> _Task_
Images are to be left out when the records below are printed word for word.

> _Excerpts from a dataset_
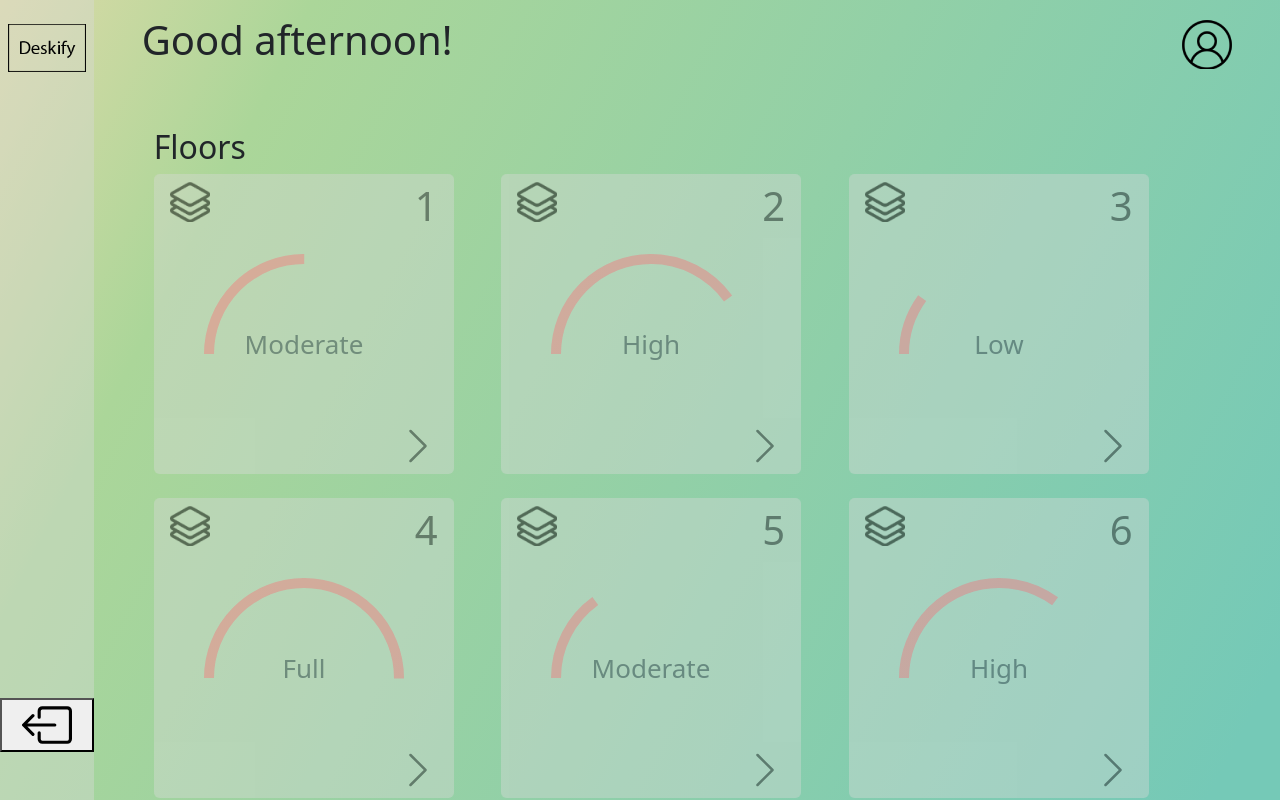
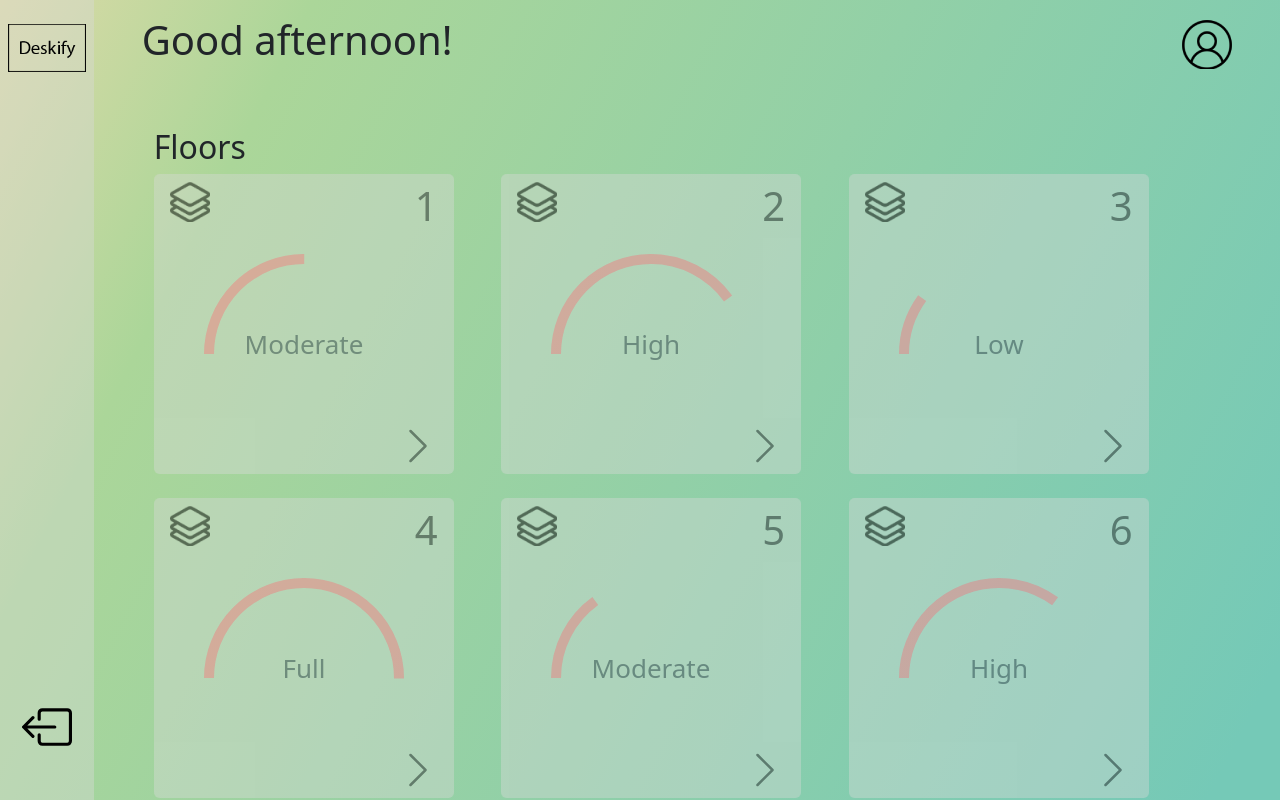
Before and after one commit to Karoliai/Deskify_FE, a React (Vite) app: page /dashboard in a window 1280 px wide. Built offline with nearby package versions, Linux system fonts and the light colour scheme.

Commit message:
KAR-29: Added es-lint, fixed logout button styling

```diff
--- a/package.json
+++ b/package.json
@@ -29,9 +29,12 @@
     "@types/react-dom": "^18.0.11",
     "@vitejs/plugin-react": "^3.1.0",
     "jest": "^29.5.0",
+    "eslint": "^8.38.0",
+    "eslint-config-react-app": "^7.0.1",
     "jsdom": "^21.1.1",
     "typescript": "^4.9.3",
     "vite": "^4.2.0",
+    "vite-plugin-eslint": "^1.8.1",
     "vitest": "^0.30.1"
   }
 }
--- a/src/components/Sidebar/Sidebar.tsx
+++ b/src/components/Sidebar/Sidebar.tsx
@@ -18,7 +18,7 @@ function Sidebar() {
       </div>
 
       <button
-        className="d-flex justify-content-center align-items-center mb-5"
+        className="d-flex justify-content-center align-items-center mb-5 bg-transparent border-0"
         onClick={LogOut}
       >
         <BoxArrowLeft className="log-out" height={50} width={50} />
--- a/src/pages/Dashbord/Dashboard.tsx
+++ b/src/pages/Dashbord/Dashboard.tsx
@@ -5,13 +5,13 @@ import { FloorData } from "../../TempData";
 import Header from "../../components/Header/Header";
 import Sidebar from "../../components/Sidebar/Sidebar";
 
-interface FloorData {
+interface FloorDataInt {
   id: number;
   percentage: number;
 }
 
 function Dashboard() {
-  const renderFloorCards = (FloorData: FloorData[]) => {
+  const renderFloorCards = (FloorData: FloorDataInt[]) => {
     return chunk(FloorData, 3).map((chunk, index) => {
       return (
         <Row key={index} className="mb-4">
--- a/vite.config.ts
+++ b/vite.config.ts
@@ -3,10 +3,11 @@
 
 import { defineConfig } from "vite";
 import react from "@vitejs/plugin-react";
+import eslint from "vite-plugin-eslint";
 
 // https://vitejs.dev/config/
 export default defineConfig({
-  plugins: [react()],
+  plugins: [react(), eslint()],
   test: {
     globals: true,
     environment: "jsdom",
```
Also changed, not shown: 2 other files (tests, documents, lock files or other folders).
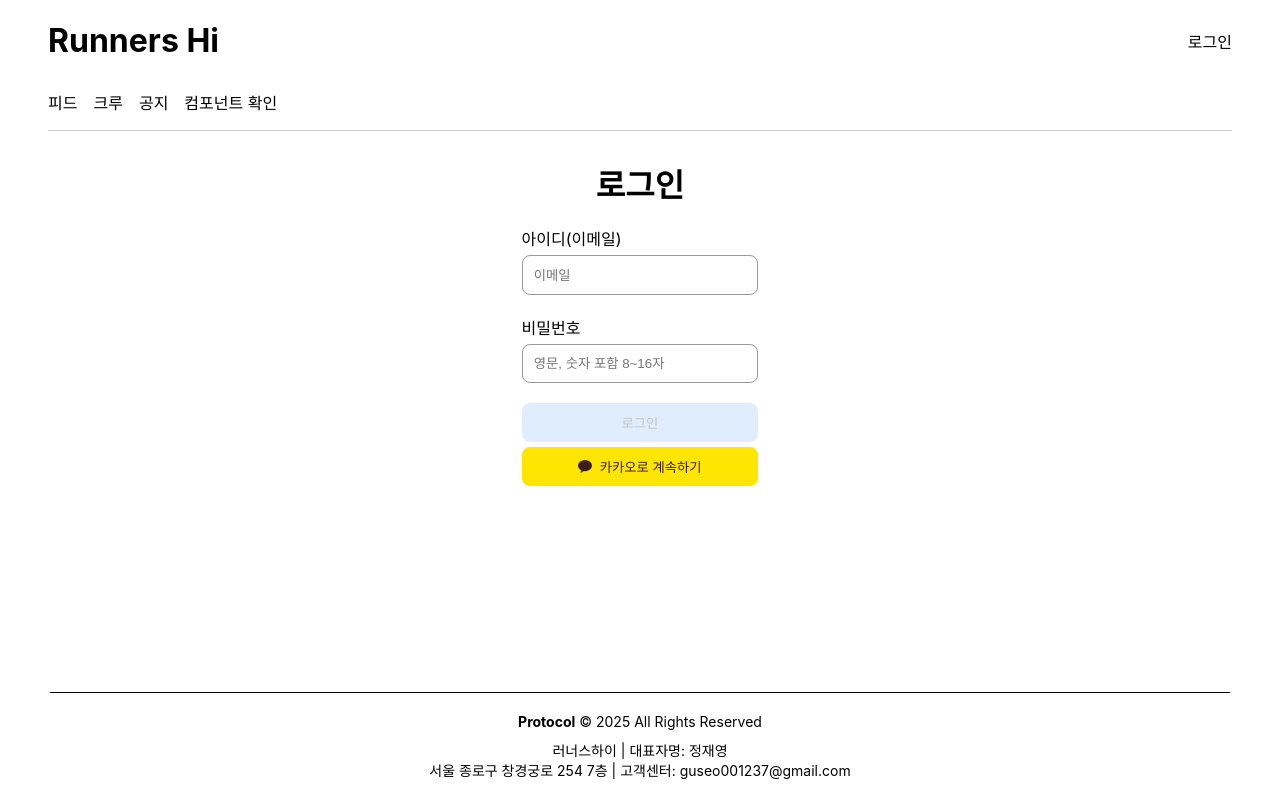
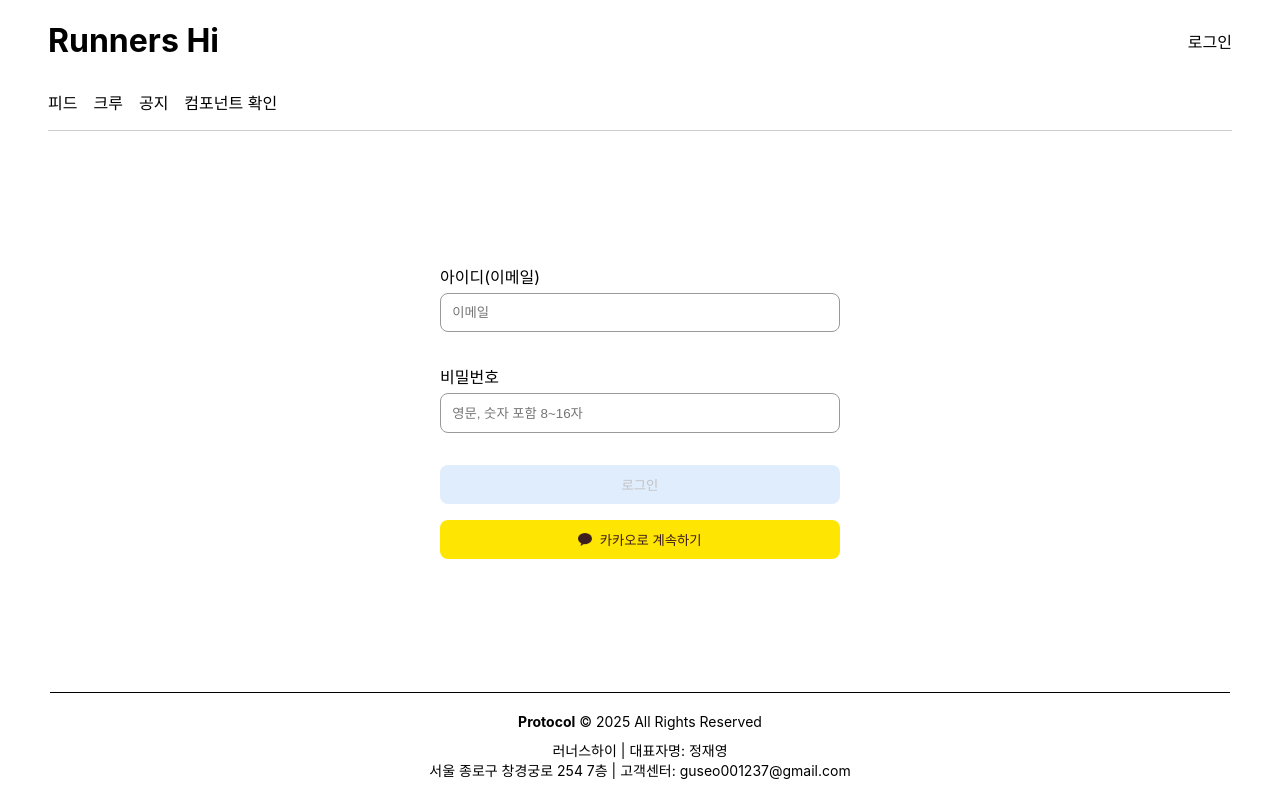
Before and after one commit to RocketDDan/frontend, a React (Create React App) app: page /login in a window 1280 px wide. Built offline with nearby package versions, Linux system fonts and the light colour scheme; no server answers.

Commit message:
style: 로그인 페이지 수정

```diff
--- a/src/page/auth/LoginPage.jsx
+++ b/src/page/auth/LoginPage.jsx
@@ -59,28 +59,14 @@ const LoginPage = () => {
 		try {
 			await login(emailValue, passwordValue);
 			navigate("/auth/callback");
-    } catch (error) {}
+		} catch (error) { }
 	};
 	const handleKakaoLogin = () => {
 		window.location.href = kakaoLoginURL;
 	};
 
-  const KakaoLoginButtonText = () => {
-    return (
-      <div className={styles.kakaoLoginButtonTextContainer}>
-        <img
-          src={kakaoLogoImage}
-          alt="Kakao Logo"
-          style={{ width: "1em", height: "1em" }}
-        />
-        <span>카카오로 계속하기</span>
-      </div>
-    );
-  };
-
 	return (
 		<div className={styles.container}>
-      <h1 className={styles.title}>로그인</h1>
 			<div className={styles.form}>
 				<div className={styles.errorContainer}>
 					<TextInputWithLabel
@@ -123,4 +109,18 @@ const LoginPage = () => {
 		</div>
 	);
 };
+
+const KakaoLoginButtonText = () => {
+	return (
+		<div className={styles.kakaoLoginButtonTextContainer}>
+			<img
+				src={kakaoLogoImage}
+				alt="Kakao Logo"
+				style={{ width: "1em", height: "1em" }}
+			/>
+			<span>카카오로 계속하기</span>
+		</div>
+	);
+};
+
 export default LoginPage;
--- a/src/page/auth/LoginPage.module.css
+++ b/src/page/auth/LoginPage.module.css
@@ -1,26 +1,25 @@
 .container {
+  width: 100%;
+  height: 100%;
   display: flex;
   flex-direction: column;
   justify-content: center;
   align-items: center;
 }
 
+.form {
+  display: flex;
+  flex-direction: column;
+  width: 80%;
+  max-width: 400px;
+  gap: 2rem;
+}
+
 .buttonContainer {
   display: flex;
   flex-direction: column;
   align-items: center;
-  gap: 5px;
-}
-
-.form {
-  display: flex;
-  flex-direction: column;
-  width: 20%;
-  gap: 20px;
-}
-
-.title {
-  margin-bottom: 20px;
+  gap: 1rem;
 }
 
 .kakaoLoginButtonTextContainer {
```
Lines whose indentation alone changed are shown as unchanged.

> _Output of the exercise_
Before and after one commit to Karoliai/Deskify_FE, a React (Vite) app: page /dashboard in a window 1280 px wide. Built offline with nearby package versions, Linux system fonts and the light colour scheme.

Commit message:
KAR-29: Added es-lint, fixed logout button styling

```diff
--- a/package.json
+++ b/package.json
@@ -29,9 +29,12 @@
     "@types/react-dom": "^18.0.11",
     "@vitejs/plugin-react": "^3.1.0",
     "jest": "^29.5.0",
+    "eslint": "^8.38.0",
+    "eslint-config-react-app": "^7.0.1",
     "jsdom": "^21.1.1",
     "typescript": "^4.9.3",
     "vite": "^4.2.0",
+    "vite-plugin-eslint": "^1.8.1",
     "vitest": "^0.30.1"
   }
 }
--- a/src/components/Sidebar/Sidebar.tsx
+++ b/src/components/Sidebar/Sidebar.tsx
@@ -18,7 +18,7 @@ function Sidebar() {
       </div>
 
       <button
-        className="d-flex justify-content-center align-items-center mb-5"
+        className="d-flex justify-content-center align-items-center mb-5 bg-transparent border-0"
         onClick={LogOut}
       >
         <BoxArrowLeft className="log-out" height={50} width={50} />
--- a/src/pages/Dashbord/Dashboard.tsx
+++ b/src/pages/Dashbord/Dashboard.tsx
@@ -5,13 +5,13 @@ import { FloorData } from "../../TempData";
 import Header from "../../components/Header/Header";
 import Sidebar from "../../components/Sidebar/Sidebar";
 
-interface FloorData {
+interface FloorDataInt {
   id: number;
   percentage: number;
 }
 
 function Dashboard() {
-  const renderFloorCards = (FloorData: FloorData[]) => {
+  const renderFloorCards = (FloorData: FloorDataInt[]) => {
     return chunk(FloorData, 3).map((chunk, index) => {
       return (
         <Row key={index} className="mb-4">
--- a/vite.config.ts
+++ b/vite.config.ts
@@ -3,10 +3,11 @@
 
 import { defineConfig } from "vite";
 import react from "@vitejs/plugin-react";
+import eslint from "vite-plugin-eslint";
 
 // https://vitejs.dev/config/
 export default defineConfig({
-  plugins: [react()],
+  plugins: [react(), eslint()],
   test: {
     globals: true,
     environment: "jsdom",
```
Also changed, not shown: 2 other files (tests, documents, lock files or other folders).
Before and after one commit to RocketDDan/frontend, a React (Create React App) app: page /login in a window 1280 px wide. Built offline with nearby package versions, Linux system fonts and the light colour scheme; no server answers.

Commit message:
style: 로그인 페이지 수정

```diff
--- a/src/page/auth/LoginPage.jsx
+++ b/src/page/auth/LoginPage.jsx
@@ -59,28 +59,14 @@ const LoginPage = () => {
 		try {
 			await login(emailValue, passwordValue);
 			navigate("/auth/callback");
-    } catch (error) {}
+		} catch (error) { }
 	};
 	const handleKakaoLogin = () => {
 		window.location.href = kakaoLoginURL;
 	};
 
-  const KakaoLoginButtonText = () => {
-    return (
-      <div className={styles.kakaoLoginButtonTextContainer}>
-        <img
-          src={kakaoLogoImage}
-          alt="Kakao Logo"
-          style={{ width: "1em", height: "1em" }}
-        />
-        <span>카카오로 계속하기</span>
-      </div>
-    );
-  };
-
 	return (
 		<div className={styles.container}>
-      <h1 className={styles.title}>로그인</h1>
 			<div className={styles.form}>
 				<div className={styles.errorContainer}>
 					<TextInputWithLabel
@@ -123,4 +109,18 @@ const LoginPage = () => {
 		</div>
 	);
 };
+
+const KakaoLoginButtonText = () => {
+	return (
+		<div className={styles.kakaoLoginButtonTextContainer}>
+			<img
+				src={kakaoLogoImage}
+				alt="Kakao Logo"
+				style={{ width: "1em", height: "1em" }}
+			/>
+			<span>카카오로 계속하기</span>
+		</div>
+	);
+};
+
 export default LoginPage;
--- a/src/page/auth/LoginPage.module.css
+++ b/src/page/auth/LoginPage.module.css
@@ -1,26 +1,25 @@
 .container {
+  width: 100%;
+  height: 100%;
   display: flex;
   flex-direction: column;
   justify-content: center;
   align-items: center;
 }
 
+.form {
+  display: flex;
+  flex-direction: column;
+  width: 80%;
+  max-width: 400px;
+  gap: 2rem;
+}
+
 .buttonContainer {
   display: flex;
   flex-direction: column;
   align-items: center;
-  gap: 5px;
-}
-
-.form {
-  display: flex;
-  flex-direction: column;
-  width: 20%;
-  gap: 20px;
-}
-
-.title {
-  margin-bottom: 20px;
+  gap: 1rem;
 }
 
 .kakaoLoginButtonTextContainer {
```
Lines whose indentation alone changed are shown as unchanged.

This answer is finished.